====== Data

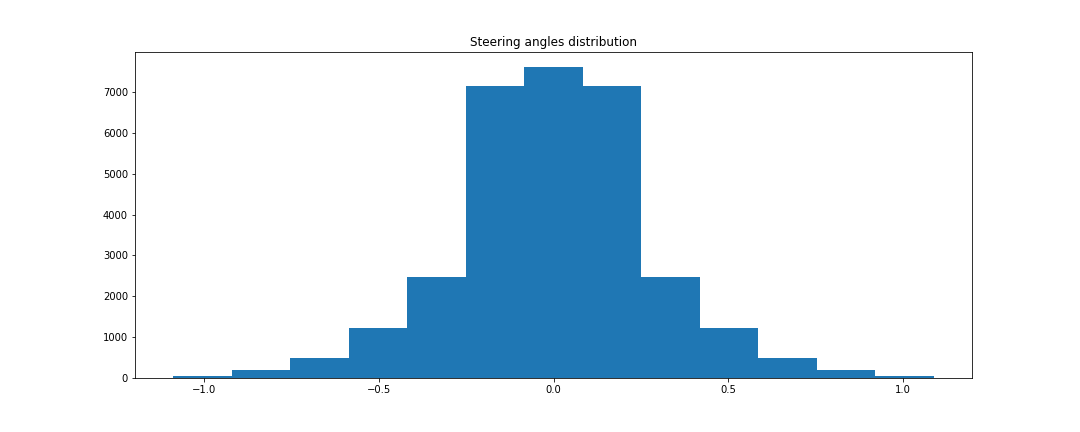
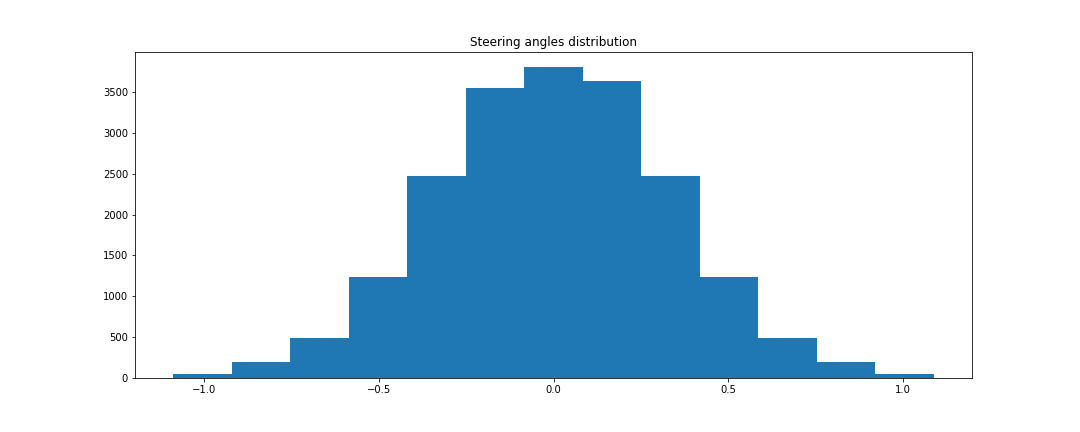
Performance improvements, added dropout

diff --git a/model.py b/model.py
@@ -2,6 +2,8 @@ import os
 import time
 
 import tensorflow as tf
+import matplotlib.pyplot as plt
+import numpy as np
 
 from data_loader import DataLoader
 from image_processor import output_shape
@@ -12,15 +14,21 @@ from sklearn.model_selection import train_test_split
 from keras.models import Model
 from keras.layers import Input, Lambda, Dense, Flatten, Convolution2D, Dropout
 from keras.optimizers import Adam
-from keras.callbacks import TensorBoard
+from keras.callbacks import TensorBoard, EarlyStopping
 
-DATA_DIR = 'data'
+
+DATA_DIR   = 'data'
 TRAIN_FILE = os.path.join(DATA_DIR, 'train.p')
-LOG_FILE = os.path.join(DATA_DIR, 'driving_log.csv')
-IMG_DIR = os.path.join(DATA_DIR, 'IMG')
-LOGS_DIR = './logs'
+LOG_FILE   = os.path.join(DATA_DIR, 'driving_log.csv')
+IMG_DIR    = os.path.join(DATA_DIR, 'IMG')
+LOGS_DIR   = 'logs'
+MODELS_DIR = 'models'
 
-# TODO Create logs dir if does not exist
+if not os.path.isdir(LOGS_DIR):
+    os.makedirs(LOGS_DIR)
+
+if not os.path.isdir(MODELS_DIR):
+    os.makedirs(MODELS_DIR)
 
 flags = tf.app.flags
 FLAGS = flags.FLAGS
@@ -30,92 +38,136 @@ flags.DEFINE_integer('epochs', 3, "The number of epochs.")
 flags.DEFINE_integer('batch_size', 64, "The batch size.")
 flags.DEFINE_float('learning_rate', 0.001, "The learning rate.")
 flags.DEFINE_string('loss', 'mse', 'The loss function')
+flags.DEFINE_float('dropout', 0.2, 'The dropout probabilty')
 
-def build_model(input_shape):
+def build_model(input_shape, dropout_prob = FLAGS.dropout, activation = 'relu'):
     '''
     Defines the keras model based on the Nvidia end-to-end paper: https://arxiv.org/pdf/1604.07316v1.pdf
     '''
     # The images captured by the simulator
-    model_in = Input(shape = input_shape)
-
-    # TODO Test if processing it here would speed up with GPU
-    # model_in = Input(shape = (160, 320, 3))
-    # x = Cropping2D(cropping = ((50, 20), (0, 0)))(model_in)
-    # x = Lambda(lambda x: tf.image.resize_images(x, (200, 66), method = tf.image.ResizeMethod.AREA))(x)
-    # x = Lambda(lambda x: x/255.0 - 0.5)(x)
+    model_in = Input(shape = input_shape) # 200x66@3
 
     # Normalize
     x = Lambda(lambda x: x/255.0 - 0.5)(model_in)
 
     # First three convolutions (filter size 5, stride 2x2)
-    x = Convolution2D(24, 5, 5, subsample=(2, 2), activation='relu')(x)
-    x = Convolution2D(36, 5, 5, subsample=(2, 2), activation='relu')(x)
-    x = Convolution2D(48, 5, 5, subsample=(2, 2), activation='relu')(x)
+    x = Convolution2D(24, 5, 5, subsample = (2, 2), activation = activation)(x) # 98x31@24
+    x = Convolution2D(36, 5, 5, subsample = (2, 2), activation = activation)(x) # 47x14@36
+    x = Convolution2D(48, 5, 5, subsample = (2, 2), activation = activation)(x) #  22x5@48
 
     # An adddional two convolutions with smaller filters (filter size 3)
-    x = Convolution2D(64, 3, 3)(x)
-    x = Convolution2D(64, 3, 3)(x)
+    x = Convolution2D(64, 3, 3, activation = activation)(x) #20x3@64
+    x = Convolution2D(64, 3, 3, activation = activation)(x) #18x1@64
 
     # Flatten
-    x = Flatten()(x)
+    x = Flatten()(x) # 1152
+    x = Dropout(p = dropout_prob)(x)
+    
+    x = Dense(100, activation = activation)(x)
+    x = Dense(50, activation = activation)(x)
+    x = Dense(10, activation = activation)(x)
 
-    x = Dropout(p = 0.5)(x)
-    x = Dense(100)(x)
-    x = Dropout(p = 0.5)(x)
-    x = Dense(50)(x)
-    x = Dense(10)(x)
-
+    # The output is the steering angle
     model_out = Dense(1)(x)
 
     return Model(input = model_in, output = model_out)
 
+def plot_history(model_name, history):
+    
+    train_log = history.history['loss']
+    valid_log = history.history['val_loss']
+    print(history.history)
+    
+    train_loss = train_log[-1]
+    valid_loss = valid_log[-1]
+    
+    text = 'Training/Validation Loss: {:.3f} / {:.3f}'.format(train_loss, valid_loss)
+    
+    colors = plt.rcParams['axes.prop_cycle'].by_key()['color']
+    
+    c1 = colors[0]
+    c2 = colors[1]
+    
+    fig, ax1 = plt.subplots(figsize=(9, 6))
+    
+    ax1.set_xlabel('Epochs')    
+    ax1.set_ylabel('Loss')
+
+    x = np.arange(1, len(train_log) + 1)
+    
+    ax1.plot(x, train_log, label='Train Loss', color = c1)
+    ax1.plot(x, valid_log, label='Validation Loss', color = c2)
+    
+    plt.title("{} (EP: {}, BS: {}, LR: {}, KP: {})".format(
+        model_name, FLAGS.epochs, FLAGS.batch_size, FLAGS.learning_rate, FLAGS.dropout
+    ))
+    
+    fig.text(0.5, 0, text,
+                verticalalignment='top', 
+                horizontalalignment='center',
+                color='black', fontsize=10)
+    
+    
+    handles, labels = ax1.get_legend_handles_labels()
+    
+    fig.legend(handles, labels, loc = (0.7, 0.5))
+    fig.tight_layout()
+    
+    fig.savefig(os.path.join('models', model_name), bbox_inches = 'tight')
+    
+    #plt.show()
+
 def main(_):
     data_loader = DataLoader(TRAIN_FILE, LOG_FILE, IMG_DIR)
 
-    # Loads the dataset
     images, measurements = data_loader.load_dataset()
 
     print('Total samples: {}'.format(images.shape[0]))
 
     # Split in training and validation
     X_train, X_valid, Y_train, Y_valid = train_test_split(images, measurements, 
-                                                        test_size = 0.2, 
-                                                        random_state = 13)
+                                                          test_size = 0.2, 
+                                                          random_state = 13)
 
     print('Training samples: {}'.format(X_train.shape[0]))
     print('Validation samples: {}'.format(X_valid.shape[0]))
 
-    epochs = FLAGS.epochs
-    batch_size = FLAGS.batch_size
-    learning_rate = FLAGS.learning_rate
-    loss = FLAGS.loss
-
-    train_generator = data_loader.generator(X_train, Y_train, batch_size)
-    valid_generator = data_loader.generator(X_valid, Y_valid, batch_size)
+    train_generator = data_loader.generator(X_train, Y_train, FLAGS.batch_size)
+    valid_generator = data_loader.generator(X_valid, Y_valid, FLAGS.batch_size)
 
     model = build_model(output_shape())
 
-    model.compile(optimizer = Adam(lr = learning_rate), loss = loss)
-
-    # print(model.summary())
+    model.compile(optimizer = Adam(lr = FLAGS.learning_rate), loss = FLAGS.loss)
 
     date_time_str = time.strftime('%Y%m%d-%H%M%S')
 
-    # Used for tensor board visualizations
-    callbacks = [TensorBoard(log_dir = os.path.join(LOGS_DIR, date_time_str), 
-                                  histogram_freq = 0,
-                                  write_graph = True,
-                                  write_images = False)]
+    callbacks = [
+        TensorBoard(log_dir = os.path.join(LOGS_DIR, date_time_str), 
+                    histogram_freq = 0,
+                    write_graph = False,
+                    write_images = False),
+        EarlyStopping(monitor='val_loss', 
+                    patience = 3,
+                    verbose = 0, 
+                    mode = 'min')
+    ]
+    
+    print('Training on {} samples (EP: {}, BS: {}, LR: {}, DO: {})...'.format(
+        X_train.shape[0], FLAGS.epochs, FLAGS.batch_size, FLAGS.learning_rate, FLAGS.dropout
+    ))
     
     history = model.fit_generator(train_generator, 
-                                  nb_epoch = epochs,
+                                  nb_epoch = FLAGS.epochs,
                                   samples_per_epoch = X_train.shape[0],
                                   validation_data = valid_generator,
                                   nb_val_samples = X_valid.shape[0],
                                   callbacks = callbacks)
 
-    model.save('model_{}.h5'.format(date_time_str))
+    model_name = 'model_{}'.format(date_time_str)
 
+    model.save(os.path.join(MODELS_DIR, model_name + '.h5'))
+
+    plot_history(model_name, history)
 
 if __name__ == '__main__':
     tf.app.run()

diff --git a/data_loader.py b/data_loader.py
@@ -9,20 +9,25 @@ from tqdm import tqdm
 
 class DataLoader():
 
-    def __init__(self, train_file, log_file, img_folder, angle_correction = 0.2):
+    def __init__(self, train_file, log_file, img_folder, 
+                 angle_correction = 0.2, 
+                 path_separator = '\\',
+                 flip_min_angle = 0.25):
         self.train_file = train_file
         self.log_file = log_file
         self.img_folder = img_folder
         self.angle_correction = angle_correction
+        self.path_separator = path_separator
+        self.flip_min_angle = flip_min_angle
 
-    def load_dataset(self):
-        if os.path.isfile(self.train_file):
-            print('Training file exists, loading...')
-            images, measurements = self._read_pickle()
-        else:
-            print('Training file absent, processing data...')
+    def load_dataset(self, regenerate = False):
+        if regenerate or not os.path.isfile(self.train_file):
+            print('Processing data...')
             images, measurements = self._process_data()
             self._save_pickle(images, measurements)
+        else:
+            print('Training file exists, loading...')
+            images, measurements = self._read_pickle()
         
         return images, measurements
     
@@ -51,7 +56,6 @@ class DataLoader():
     def _process_data(self):
         
         images, measurements = self._load_data_log()
-        images, measurements = self._pack_left_right(images, measurements)
         images, measurements = self._flip_images(images, measurements)
         
         return images, measurements
@@ -64,39 +68,32 @@ class DataLoader():
         with open(self.log_file) as csvfile:
             reader = csv.reader(csvfile)
             for line in tqdm(reader, unit = ' lines', desc = 'CSV Processing'):
-                # Win vs linux separator from the simulator
-                if line[0].find("/") > -1:
-                    sep = '/'
-                else:
-                    sep = '\\'
-                center_img = line[0].split(sep)[-1]
-                left_img = line[1].split(sep)[-1]
-                right_img = line[2].split(sep)[-1]
-                steering_angle, throttle, break_force = line[3:6]
-                images.append((center_img, left_img, right_img))
-                measurements.append((float(steering_angle), float(throttle), float(break_force)))
+                line_images, line_measurements = self._parse_line(line)
+
+                images.extend(line_images)
+                measurements.extend(line_measurements)
                 
         return np.array(images), np.array(measurements)
 
-    def _pack_left_right(self, images, measurements):
-        
-        new_images = []
-        new_measurements = []
-        
-        for image, measurement in tqdm(zip(images, measurements), unit = ' images', desc = 'Left/Right Processing'):
-            _, left_img, right_img = image
-            steering_angle, throttle, break_force = measurement
+    def _parse_line(self, line):
 
-            new_images.append(left_img)
-            new_measurements.append((steering_angle + self.angle_correction, throttle, break_force))
+        images = []
+        measurements = []
 
-            new_images.append(right_img)
-            new_measurements.append((steering_angle - self.angle_correction, throttle, break_force))
-        
-        images_out = np.append(images[:,0], new_images, axis = 0)
-        measurements_out = np.append(measurements, new_measurements, axis = 0)
-        
-        return images_out, measurements_out
+        center_img, left_img, right_img = [img.split(self.path_separator)[-1] for img in line[0:3]]
+        steering_angle, throttle, break_force = [float(value) for value in line[3:6]]
+
+        # Center image
+        images.append(center_img)
+        measurements.append((steering_angle, throttle, break_force))
+        # Left image
+        images.append(left_img)
+        measurements.append((steering_angle + self.angle_correction, throttle, break_force))
+        # Right image
+        images.append(right_img)
+        measurements.append((steering_angle - self.angle_correction, throttle, break_force))
+
+        return images, measurements
 
     def _flip_images(self, images, measurements):
         
@@ -105,12 +102,13 @@ class DataLoader():
         
         for image, measurement in zip(tqdm(images, unit=' images', desc='Flipping'), measurements):
             steering_angle, throttle, break_force = measurement
-            img = cv2.imread(os.path.join(self.img_folder, image))
-            img_flipped = cv2.flip(img, 1)
-            img_filpped_name = 'flipped_' + image
-            cv2.imwrite(os.path.join(self.img_folder, img_filpped_name), img_flipped)
-            new_images.append(img_filpped_name)
-            new_measurements.append((-steering_angle, throttle, break_force))
+            if steering_angle >= self.flip_min_angle or steering_angle <= -self.flip_min_angle:
+                img = cv2.imread(os.path.join(self.img_folder, image))
+                img_flipped = cv2.flip(img, 1)
+                img_filpped_name = 'flipped_' + image
+                cv2.imwrite(os.path.join(self.img_folder, img_filpped_name), img_flipped)
+                new_images.append(img_filpped_name)
+                new_measurements.append((-steering_angle, throttle, break_force))
         
         images_out = np.append(images, new_images, axis = 0)
         measurements_out = np.append(measurements, new_measurements, axis = 0)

============

▶ _Problem to solve_
What lines in the records contain the word "Dense"? Return each one.

▶ _Answer for this exercise_
 from keras.layers import Input, Lambda, Dense, Flatten, Convolution2D, Dropout
+    x = Dense(100, activation = activation)(x)
+    x = Dense(50, activation = activation)(x)
+    x = Dense(10, activation = activation)(x)
-    x = Dense(100)(x)
-    x = Dense(50)(x)
-    x = Dense(10)(x)
     model_out = Dense(1)(x)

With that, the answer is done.